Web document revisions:
------------------------

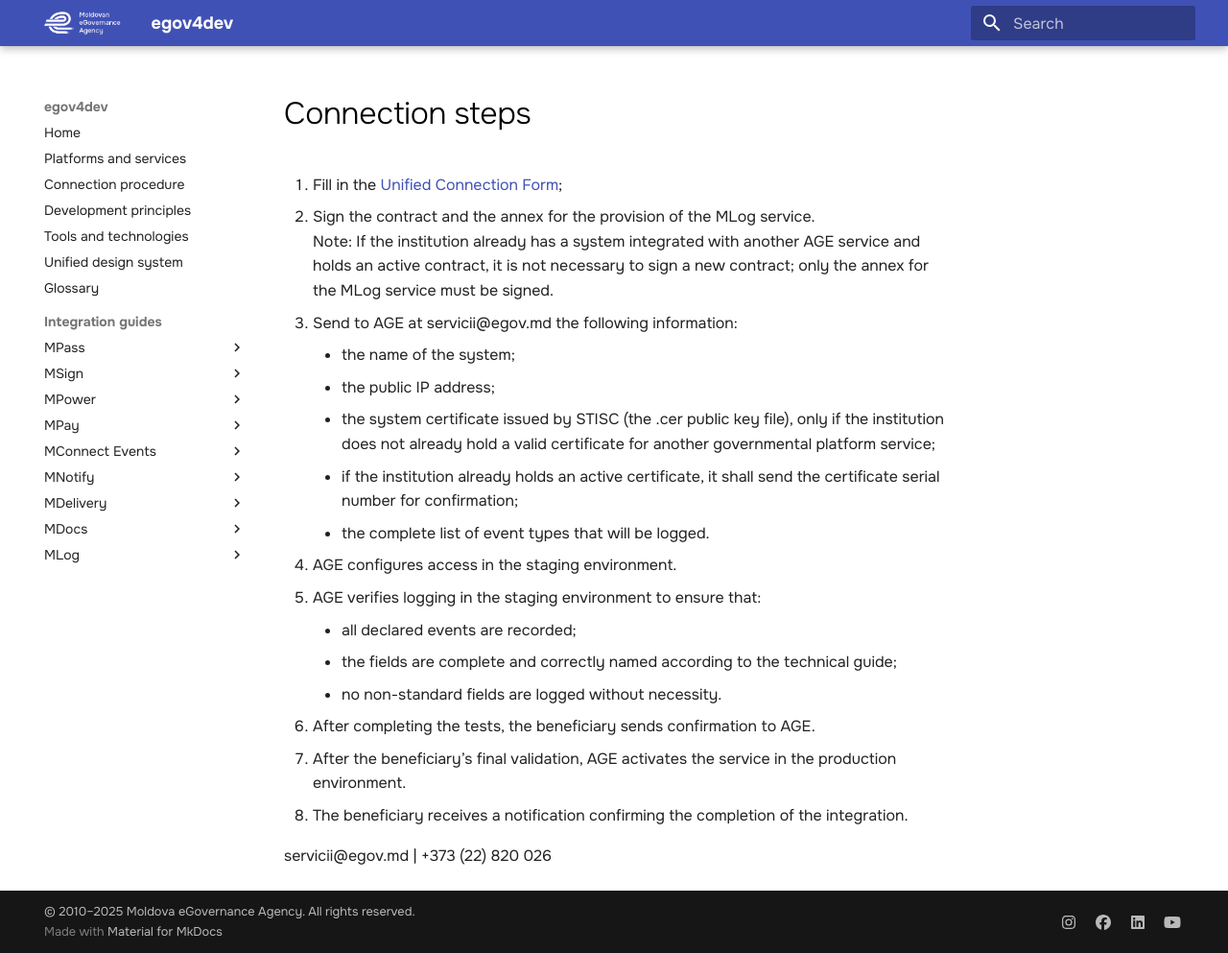
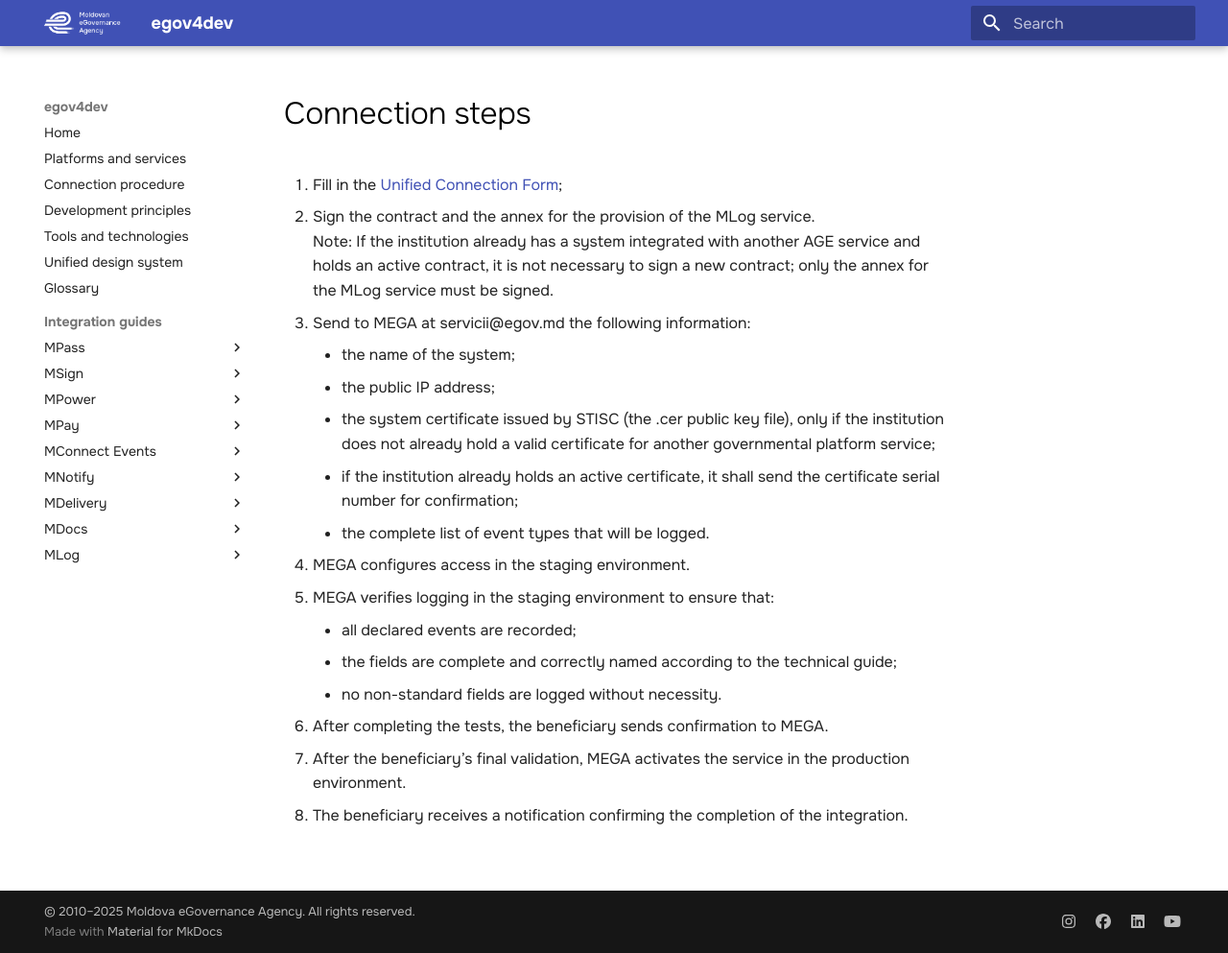
Before and after one commit to egov-moldova/egov4dev, an MkDocs documentation site: the page built from docs/guides/mlog/process.md, in a window 1280 px wide and 993 px high. Shown: the whole window at 96% size. Built offline with MkDocs 1.6.1 and Material for MkDocs 9.7.7, drawn with Linux system fonts in a browser that asks for light colours.

Commit message:
Update service provider from AGE to MEGA

```diff
--- a/docs/guides/mlog/process.md
+++ b/docs/guides/mlog/process.md
@@ -1,18 +1,16 @@
 1. Fill in the [Unified Connection Form](https://forms.office.com/pages/responsepage.aspx?id=Z4f8jWsRaEKDxfvIWTRtOHwLku9yOJZAs22J7gTUxBNUMFhISEJPMUNGOTIwV09OTkFTUUtLSk9LTS4u&route=shorturl);
 2. Sign the contract and the annex for the provision of the MLog service.<br>Note: If the institution already has a system integrated with another AGE service and holds an active contract, it is not necessary to sign a new contract; only the annex for the MLog service must be signed.
-3. Send to AGE at servicii@egov.md the following information:
+3. Send to MEGA at servicii@egov.md the following information:
      - the name of the system;
      - the public IP address;
      - the system certificate issued by STISC (the .cer public key file), only if the institution does not already hold a valid certificate for another governmental platform service;
      - if the institution already holds an active certificate, it shall send the certificate serial number for confirmation;
      - the complete list of event types that will be logged.
-4. AGE configures access in the staging environment.
-5. AGE verifies logging in the staging environment to ensure that:
+4. MEGA configures access in the staging environment.
+5. MEGA verifies logging in the staging environment to ensure that:
      - all declared events are recorded;
      - the fields are complete and correctly named according to the technical guide;
      - no non-standard fields are logged without necessity.
-6. After completing the tests, the beneficiary sends confirmation to AGE.
-7. After the beneficiary’s final validation, AGE activates the service in the production environment.
+6. After completing the tests, the beneficiary sends confirmation to MEGA.
+7. After the beneficiary’s final validation, MEGA activates the service in the production environment.
 8. The beneficiary receives a notification confirming the completion of the integration.
-
-servicii@egov.md  |  +373 (22) 820 026
```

------------------------

### [Task to carry out]
Leaving all pictures aside, quote each record exactly.

### [Expected output]
Before and after one commit to egov-moldova/egov4dev, an MkDocs documentation site: the page built from docs/guides/mlog/process.md, in a window 1280 px wide and 993 px high. Shown: the whole window at 96% size. Built offline with MkDocs 1.6.1 and Material for MkDocs 9.7.7, drawn with Linux system fonts in a browser that asks for light colours.

Commit message:
Update service provider from AGE to MEGA

```diff
--- a/docs/guides/mlog/process.md
+++ b/docs/guides/mlog/process.md
@@ -1,18 +1,16 @@
 1. Fill in the [Unified Connection Form](https://forms.office.com/pages/responsepage.aspx?id=Z4f8jWsRaEKDxfvIWTRtOHwLku9yOJZAs22J7gTUxBNUMFhISEJPMUNGOTIwV09OTkFTUUtLSk9LTS4u&route=shorturl);
 2. Sign the contract and the annex for the provision of the MLog service.<br>Note: If the institution already has a system integrated with another AGE service and holds an active contract, it is not necessary to sign a new contract; only the annex for the MLog service must be signed.
-3. Send to AGE at servicii@egov.md the following information:
+3. Send to MEGA at servicii@egov.md the following information:
      - the name of the system;
      - the public IP address;
      - the system certificate issued by STISC (the .cer public key file), only if the institution does not already hold a valid certificate for another governmental platform service;
      - if the institution already holds an active certificate, it shall send the certificate serial number for confirmation;
      - the complete list of event types that will be logged.
-4. AGE configures access in the staging environment.
-5. AGE verifies logging in the staging environment to ensure that:
+4. MEGA configures access in the staging environment.
+5. MEGA verifies logging in the staging environment to ensure that:
      - all declared events are recorded;
      - the fields are complete and correctly named according to the technical guide;
      - no non-standard fields are logged without necessity.
-6. After completing the tests, the beneficiary sends confirmation to AGE.
-7. After the beneficiary’s final validation, AGE activates the service in the production environment.
+6. After completing the tests, the beneficiary sends confirmation to MEGA.
+7. After the beneficiary’s final validation, MEGA activates the service in the production environment.
 8. The beneficiary receives a notification confirming the completion of the integration.
-
-servicii@egov.md  |  +373 (22) 820 026
```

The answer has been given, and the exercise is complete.